Updated throughout the day on Thursday, April 7. Questions/comments: email@example.com
- Who is eligible for a fourth COVID-19 vaccine dose across Canada
- U.S. House Speaker Nancy Pelosi tests positive
- Videos: Opposition parties blast CAQ on treatment of elderly Quebecers
- Tensions mount as National Assembly debates law to end of Quebec state of emergency
- 28 more deaths reported as Quebec hospitalizations continue to rise
- Liberals renew call for public inquiry amid new Herron revelations
- Montreal pediatric COVID-19 hospitalizations rising during sixth wave
- ‘There must be accountability’ for Herron deaths, says lawyer for families
- Ontario opposition parties call for masking rules, PCR access to be reinstated
- When do we stop boosting? Provinces expand fourth doses but not everyone needs one
- Opinion: Quebec health care plan fails to respond to Indigenous concerns
- Shanghai vows to improve food deliveries as discontent grows over COVID curbs

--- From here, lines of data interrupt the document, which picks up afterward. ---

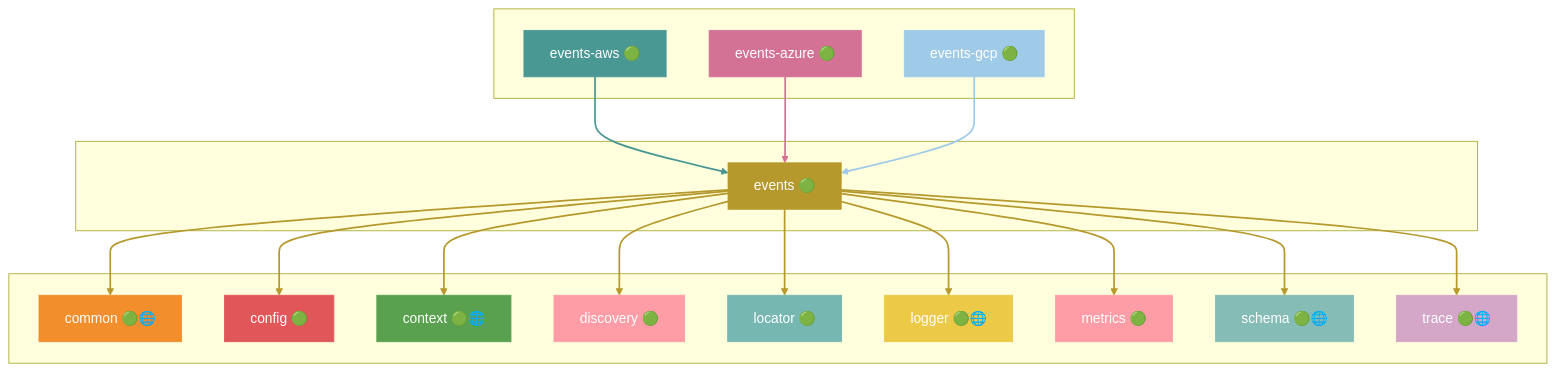
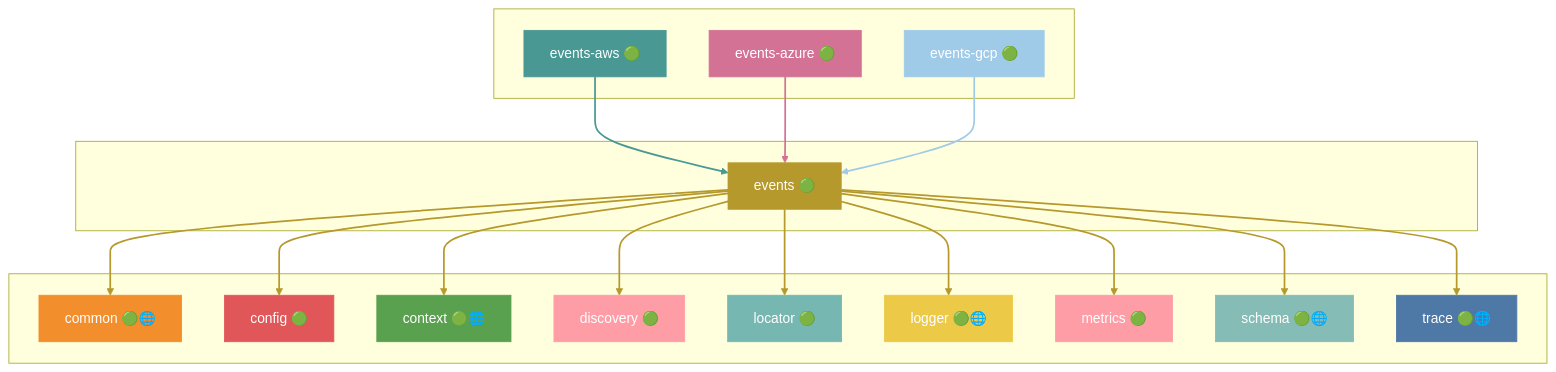
Diagram 14 of 41 in docs/DEPENDENCIES.md (grest-ts/grest-ts), drawn with Mermaid before and after one commit. The commit also changed other lines of this file and 31 other files, not shown here.

````diff
--- a/docs/DEPENDENCIES.md
+++ b/docs/DEPENDENCIES.md
@@ -783,59 +785,59 @@
 ```mermaid
 flowchart TB
     subgraph Dependents[" "]
         events-aws["events-aws 🟢"]
         events-azure["events-azure 🟢"]
         events-gcp["events-gcp 🟢"]
     end
     subgraph Package[" "]
         events["events 🟢"]
     end
     subgraph Dependencies[" "]
         common["common 🟢🌐"]
         config["config 🟢"]
         context["context 🟢🌐"]
         discovery["discovery 🟢"]
         locator["locator 🟢"]
         logger["logger 🟢🌐"]
         metrics["metrics 🟢"]
         schema["schema 🟢🌐"]
         trace["trace 🟢🌐"]
     end
     events-aws --> events
     events-azure --> events
     events-gcp --> events
     events --> common
     events --> config
     events --> context
     events --> discovery
     events --> locator
     events --> logger
     events --> metrics
     events --> schema
     events --> trace
     style events fill:#B6992D,stroke:#B6992D,color:#fff
     style events-aws fill:#499894,stroke:#499894,color:#fff
     style events-azure fill:#D37295,stroke:#D37295,color:#fff
     style events-gcp fill:#A0CBE8,stroke:#A0CBE8,color:#fff
     style common fill:#F28E2B,stroke:#F28E2B,color:#fff
     style config fill:#E15759,stroke:#E15759,color:#fff
     style context fill:#59A14F,stroke:#59A14F,color:#fff
     style discovery fill:#FF9DA7,stroke:#FF9DA7,color:#fff
     style locator fill:#76B7B2,stroke:#76B7B2,color:#fff
     style logger fill:#EDC948,stroke:#EDC948,color:#fff
     style metrics fill:#FF9DA7,stroke:#FF9DA7,color:#fff
     style schema fill:#86BCB6,stroke:#86BCB6,color:#fff
-    style trace fill:#D4A6C8,stroke:#D4A6C8,color:#fff
+    style trace fill:#4E79A7,stroke:#4E79A7,color:#fff
     linkStyle 0 stroke:#499894,stroke-width:2px
     linkStyle 1 stroke:#D37295,stroke-width:2px
     linkStyle 2 stroke:#A0CBE8,stroke-width:2px
     linkStyle 3 stroke:#B6992D,stroke-width:2px
     linkStyle 4 stroke:#B6992D,stroke-width:2px
     linkStyle 5 stroke:#B6992D,stroke-width:2px
     linkStyle 6 stroke:#B6992D,stroke-width:2px
     linkStyle 7 stroke:#B6992D,stroke-width:2px
     linkStyle 8 stroke:#B6992D,stroke-width:2px
     linkStyle 9 stroke:#B6992D,stroke-width:2px
     linkStyle 10 stroke:#B6992D,stroke-width:2px
     linkStyle 11 stroke:#B6992D,stroke-width:2px
 ```
````
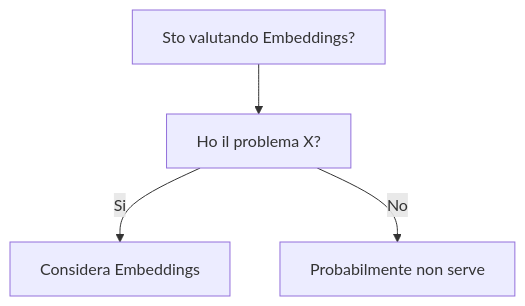
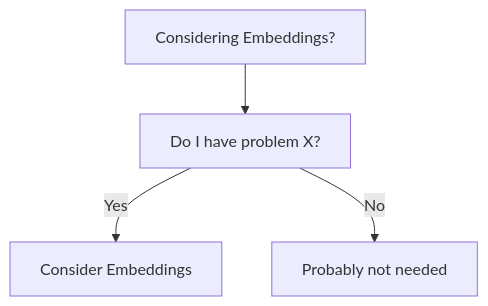
One commit to HxT9/Software-Dev-Wiki changed the diagram in dev-wiki/22_AI_ML_Integration/Embeddings/When_To_Use.md. Above: the diagram before and after it, drawn with Mermaid. The commit also changed other lines of this file and 3444 other files, not shown here.

````diff
--- a/dev-wiki/22_AI_ML_Integration/Embeddings/When_To_Use.md
+++ b/dev-wiki/22_AI_ML_Integration/Embeddings/When_To_Use.md
@@ -19,6 +19,6 @@
 ```mermaid
 flowchart TD
-  Q[Sto valutando Embeddings?] --> Q1[Ho il problema X?]
-  Q1 -->|Si| OK[Considera Embeddings]
-  Q1 -->|No| NO[Probabilmente non serve]
+  Q[Considering Embeddings?] --> Q1[Do I have problem X?]
+  Q1 -->|Yes| OK[Consider Embeddings]
+  Q1 -->|No| NO[Probably not needed]
 ```
````
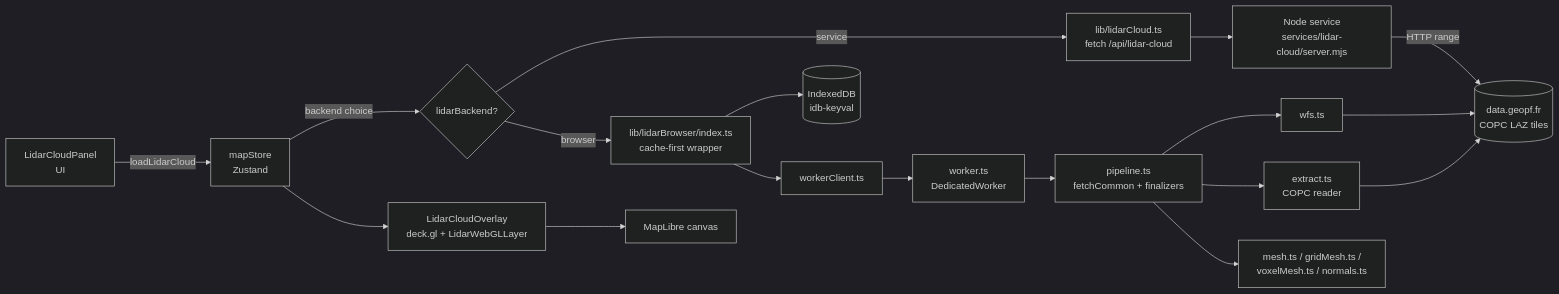
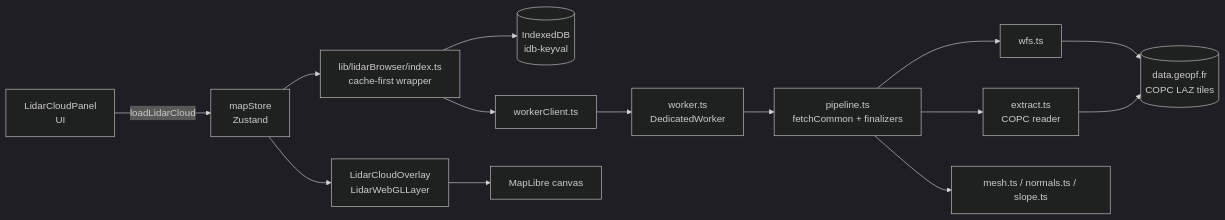
Before and after one commit to Plonk42/open-cairn: the first of 8 diagrams in docs/LIDAR_PIPELINE.md, drawn with Mermaid (dark theme). The commit also changed other lines of this file and 19 other files, not shown here.

First line of the commit message:
refactor(lidar): simplify to browser-only pipeline with shaded/mixed modes

````diff
--- a/docs/LIDAR_PIPELINE.md
+++ b/docs/LIDAR_PIPELINE.md
@@ -23,20 +22,16 @@
 ```mermaid
 flowchart LR
     UI[LidarCloudPanel<br/>UI] -->|loadLidarCloud| Store[mapStore<br/>Zustand]
-    Store -->|backend choice| BR{lidarBackend?}
-    BR -->|service| SVC[lib/lidarCloud.ts<br/>fetch /api/lidar-cloud]
-    BR -->|browser| IDX[lib/lidarBrowser/index.ts<br/>cache-first wrapper]
-    SVC --> NODE[Node service<br/>services/lidar-cloud/server.mjs]
-    NODE -->|HTTP range| IGN[(data.geopf.fr<br/>COPC LAZ tiles)]
+    Store --> IDX[lib/lidarBrowser/index.ts<br/>cache-first wrapper]
     IDX --> CACHE[(IndexedDB<br/>idb-keyval)]
     IDX --> WC[workerClient.ts]
     WC --> WK[worker.ts<br/>DedicatedWorker]
     WK --> PIPE[pipeline.ts<br/>fetchCommon + finalizers]
     PIPE --> WFS[wfs.ts]
     PIPE --> EXT[extract.ts<br/>COPC reader]
-    WFS --> IGN
+    WFS --> IGN[(data.geopf.fr<br/>COPC LAZ tiles)]
     EXT --> IGN
-    PIPE --> FIN[mesh.ts / gridMesh.ts /<br/>voxelMesh.ts / normals.ts]
-    Store --> OV[LidarCloudOverlay<br/>deck.gl + LidarWebGLLayer]
+    PIPE --> FIN[mesh.ts / normals.ts / slope.ts]
+    Store --> OV[LidarCloudOverlay<br/>LidarWebGLLayer]
     OV --> MAP[MapLibre canvas]
 ```
````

- Japan arrests four of ‘QAnon’-style group for vaccine protest: reports
- Quebec COVID guide: Vaccinations, testing
- Sign up for our free nightly coronavirus newsletter
Who is eligible for a fourth COVID-19 vaccine dose across Canada
From The Canadian Press:
Provinces and territories are expanding eligibility for fourth doses of the COVID-19 vaccine to millions more Canadians.
This week, the National Advisory Committee on Immunization recommended that second boosters be administered to residents aged 70 and over.
Here’s where things stand so far:
Newfoundland and Labrador: Fourth doses are available to immunocompromised people at least 22 weeks after their previous dose.
New Brunswick, Nova Scotia and Prince Edward Island: All are working on updating guidance, with announcements expected in the coming days.
Quebec: Fourth doses are being given to anyone 70 and older, long-term care home and retirement home residents and immunocompromised people. Those aged 60 and older are to be eligible for a second booster starting next week.
Ontario: Fourth doses are open to anyone 60 and older at a recommended interval of five months after the initial booster shot; First Nations, Inuit and Metis people and their non-Indigenous household members aged 18 and older; long-term care home and retirement home residents; and immunocompromised people.
Manitoba: Fourth doses are being offered to residents of personal care homes and elderly persons supportive housing and assisted living; people aged 70 or older who live in the community; and First Nations, Inuit and Metis people aged 50 or older, regardless of where they live. The province said the second booster should be given at least six months after the last booster dose.
Saskatchewan: Fourth doses are being given to residents of long-term care, special care and personal care homes, and to recipients of stem cell and organ transplants, and to those who are severely immunocompromised.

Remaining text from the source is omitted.